What you need to do: Filter the data below for the string "Text" and copy each matching line.

Data supplied:

_ _ _

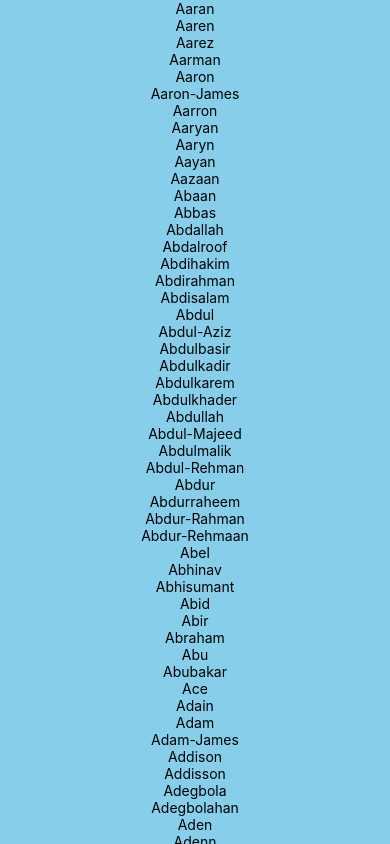
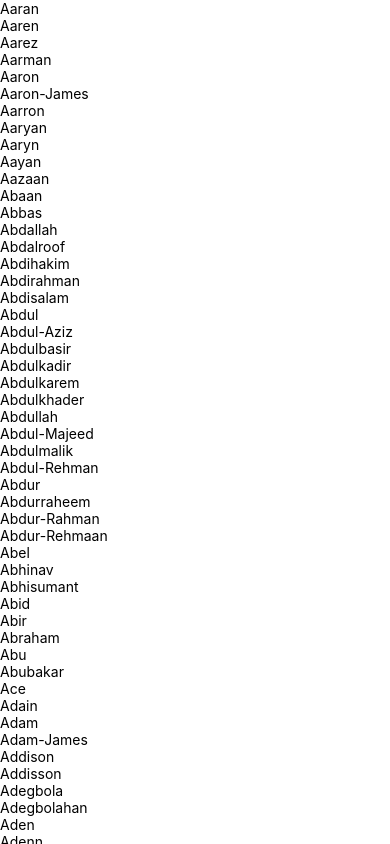
Before and after one commit to zzcloud88zz/pcmob3-project0, a React Native app: screen / in a window 390 px wide. Built offline with nearby package versions, Linux system fonts and the light colour scheme.

Commit message:
Created FlatList, slide 69

```diff
--- a/App.js
+++ b/App.js
@@ -1,5 +1,5 @@
 import React from "react";
-import { StyleSheet, Text, ScrollView } from "react-native";
+import { StyleSheet, Text, FlatList } from "react-native";
 
 const names = [
   "Aaran",
@@ -2749,16 +2749,11 @@ const namesAsObjects = names.map((item) => {
 });
 
 export default function App() {
-console.log(names[0]);
-console.log(namesAsObjects[0]);
+  function renderName({ item }) {
+  return <Text>{item.name}</Text>;
+}
 
-  return (
-    <ScrollView contentContainerStyle={styles.container}>
-      {names.map((name) => (
-        <Text>{name}</Text>
-      ))}
-    </ScrollView>
-  );
+  return <FlatList data={namesAsObjects} renderItem={renderName} />;
 }
 
 const styles = StyleSheet.create({
```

_ _ _

Response:
-import { StyleSheet, Text, ScrollView } from "react-native";
+import { StyleSheet, Text, FlatList } from "react-native";
+  return <Text>{item.name}</Text>;
-        <Text>{name}</Text>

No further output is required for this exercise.